Playing FootballRoss Tucker was the guest host on the Dan Patrick Show today, and there was a discussion about youth football. It was focused on concussions, but Ross (who was a journeyman guard in the NFL) asked the Danettes if any of them had regretted not playing organized football.
I did play organized football--once--and there's a story. I've probably told you this before, but after nearly fifteen years, who can even remember?
I was a huge football fan growing up. HUGE. I wanted to play football so bad. In our extremely small town, though, there was no youth football until sixth grade, and that was just a few practices and one game.
No matter. I couldn't wait for sixth grade.
For some reason (I think it was a tight end on the Packers, maybe), I wanted to be a tight end. This was good because every single other kid wanted to be a running back, a wide receiver, or quarterback. So I got my pick of position.
That's good. Other things, though, weren't so good.
For one, I was skinny. Fast, but really, really skinny. So skinny that when I put on my helmet and pads for the first time, it felt like they weighed more than I did.
And hot! You cannot imagine how hot it is in Corpus Christ, Texas, in September, and how humid. Wearing a football helmet and pads made it feel like my body temperature was four thousand degrees.
I could have gotten past all this, though. After all, it was football.
On the first day of practice, the first drill we did was the Nutcracker. That's a drill where two kids face each other about five yards away, with the rest of the team lined up close on each side.
The objective of the drill? Run into that other kid at top speed and destroy him. Seriously, if you knocked the other kid out the coaches would laugh and pat you on the back.
Good hit, boy. Maybe you've got a future.
So I faced off in the Nutcracker against Mike Hall, who weighed twice what I weighed and was probably five times as strong. I was faster than he was, but when you're in such a small area, speed means nothing. Plus, the express purpose of the drill is to NOT avoid the other player.
I think I might have juked when I ran toward him. Hell, I must have done something. But all I remember is him hitting me in the chest with his helmet at approximately two hundred miles an hour and my entire body disintegrating.
I didn't black out or anything. But there was the kind of pain that comes from an explosive hit. It consumes your body, for at least a few seconds. Your brain is paralyzed.
I'd never been hit like that before. And I knew, immediately, that I never wanted to get hit like that again.

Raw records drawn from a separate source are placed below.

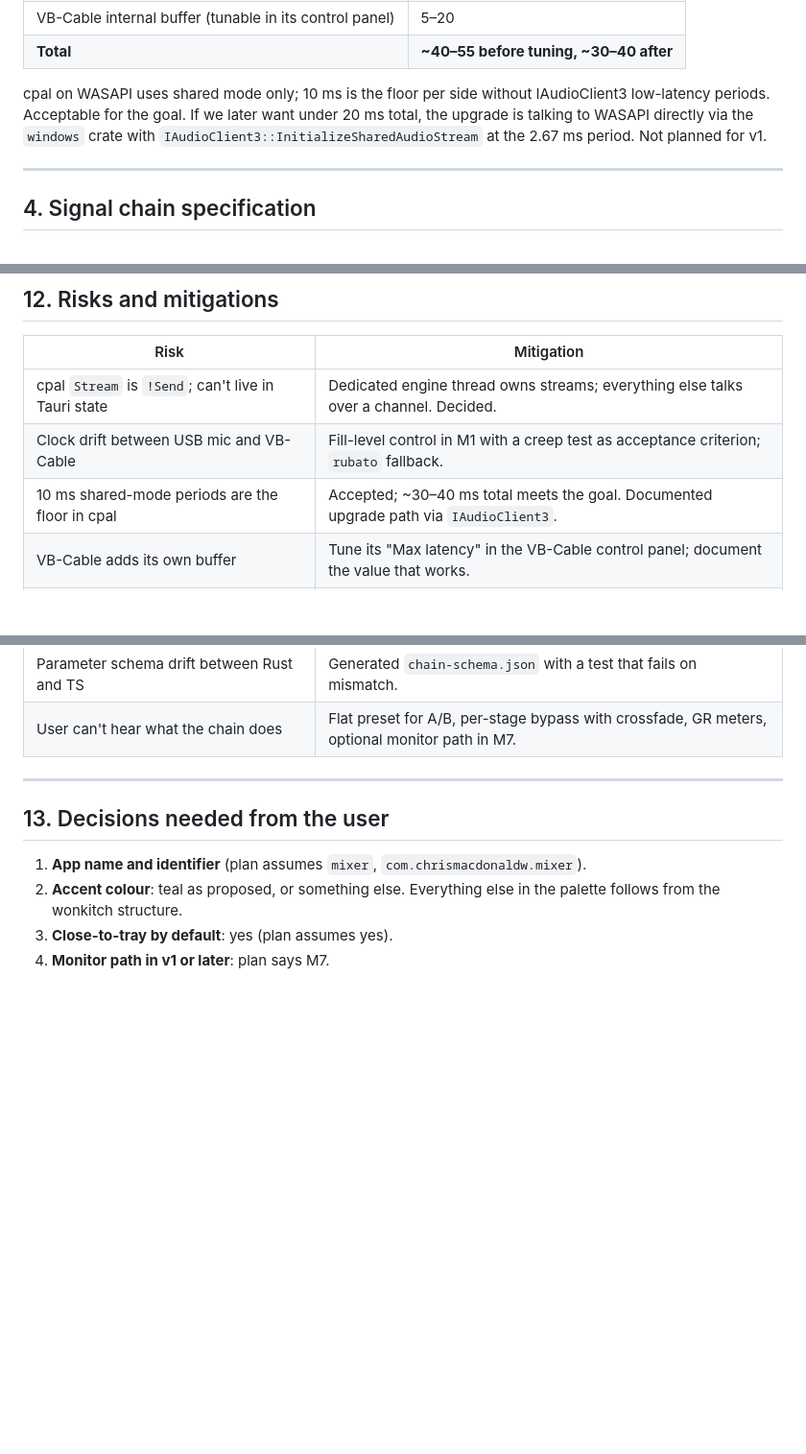
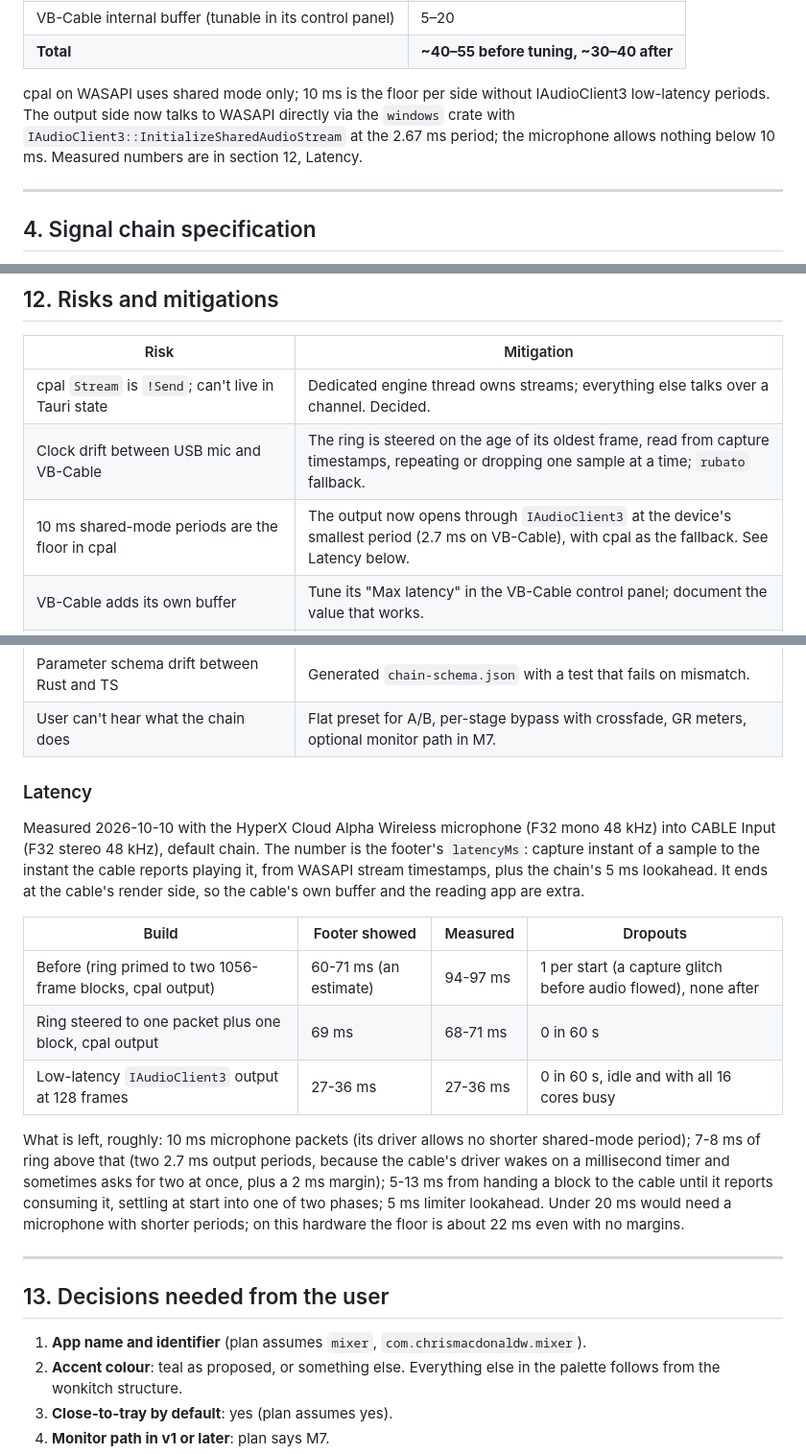
Before and after one commit to chrismacdonaldw/wonkixer, a Markdown page: PLAN.md, 3 parts joined by grey strips. Shown at 96% size. GitHub-like rendering; blank space fills up the shorter version.

```diff
--- a/PLAN.md
+++ b/PLAN.md
@@ -136,10 +136,10 @@ asynchronous resampling driven by the fill level if it ever proves audible.
 | **Total** | **~40–55 before tuning, ~30–40 after** |
 
 cpal on WASAPI uses shared mode only; 10 ms is the floor per side without
-IAudioClient3 low-latency periods. Acceptable for the goal. If we later want
-under 20 ms total, the upgrade is talking to WASAPI directly via the `windows`
-crate with `IAudioClient3::InitializeSharedAudioStream` at the 2.67 ms period.
-Not planned for v1.
+IAudioClient3 low-latency periods. The output side now talks to WASAPI
+directly via the `windows` crate with `IAudioClient3::InitializeSharedAudioStream`
+at the 2.67 ms period; the microphone allows nothing below 10 ms. Measured
+numbers are in section 12, Latency.
 
 ---
 
@@ -649,8 +649,8 @@ Total: roughly 8–10 focused days to a shippable v1 (M0–M7, M9).
 | Risk | Mitigation |
 |---|---|
 | cpal `Stream` is `!Send`; can't live in Tauri state | Dedicated engine thread owns streams; everything else talks over a channel. Decided. |
-| Clock drift between USB mic and VB-Cable | Fill-level control in M1 with a creep test as acceptance criterion; `rubato` fallback. |
-| 10 ms shared-mode periods are the floor in cpal | Accepted; ~30–40 ms total meets the goal. Documented upgrade path via `IAudioClient3`. |
+| Clock drift between USB mic and VB-Cable | The ring is steered on the age of its oldest frame, read from capture timestamps, repeating or dropping one sample at a time; `rubato` fallback. |
+| 10 ms shared-mode periods are the floor in cpal | The output now opens through `IAudioClient3` at the device's smallest period (2.7 ms on VB-Cable), with cpal as the fallback. See Latency below. |
 | VB-Cable adds its own buffer | Tune its "Max latency" in the VB-Cable control panel; document the value that works. |
 | Allocation or lock on the audio thread sneaks in | `assert_no_alloc` in debug; code review rule: callbacks only touch `Chain`, ring, atomics. |
 | Denormals after silence | FTZ/DAZ on the output thread; test times a 2-minute silence. |
@@ -658,6 +658,30 @@ Total: roughly 8–10 focused days to a shippable v1 (M0–M7, M9).
 | Windows "enhancements" or NVIDIA Broadcast silently in the path | Setup card tells the user to pick the raw HyperX device and disable enhancements; status pill shows the exact input name. |
 | Parameter schema drift between Rust and TS | Generated `chain-schema.json` with a test that fails on mismatch. |
 | User can't hear what the chain does | Flat preset for A/B, per-stage bypass with crossfade, GR meters, optional monitor path in M7. |
+
+### Latency
+
+Measured 2026-10-10 with the HyperX Cloud Alpha Wireless microphone (F32
+mono 48 kHz) into CABLE Input (F32 stereo 48 kHz), default chain. The number
+is the footer's `latencyMs`: capture instant of a sample to the instant the
+cable reports playing it, from WASAPI stream timestamps, plus the chain's 5
+ms lookahead. It ends at the cable's render side, so the cable's own buffer
+and the reading app are extra.
+
+| Build | Footer showed | Measured | Dropouts |
+|---|---|---|---|
+| Before (ring primed to two 1056-frame blocks, cpal output) | 60-71 ms (an estimate) | 94-97 ms | 1 per start (a capture glitch before audio flowed), none after |
+| Ring steered to one packet plus one block, cpal output | 69 ms | 68-71 ms | 0 in 60 s |
+| Low-latency `IAudioClient3` output at 128 frames | 27-36 ms | 27-36 ms | 0 in 60 s, idle and with all 16 cores busy |
+
+What is left, roughly: 10 ms microphone packets (its driver allows no shorter
+shared-mode period); 7-8 ms of ring above that (two 2.7 ms output periods,
+because the cable's driver wakes on a millisecond timer and sometimes asks
+for two at once, plus a 2 ms margin); 5-13 ms from handing a block to the
+cable until it reports consuming it, settling at start into one of two
+phases; 5 ms limiter lookahead. Under 20 ms would need a microphone with
+shorter periods; on this hardware the floor is about 22 ms even with no
+margins.
 
 ---
 
```
Also changed, not shown: docs/DEVELOPMENT.md (+31 -4 lines), docs/UI-CONTRACT.md (+25 -3 lines).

I played through the rest of the practices, and played in the game (where we threw exactly zero passes, so all I did was run block on every play).
It wasn't much fun, really.
After that game, I hung up my helmet for good. Canton never called.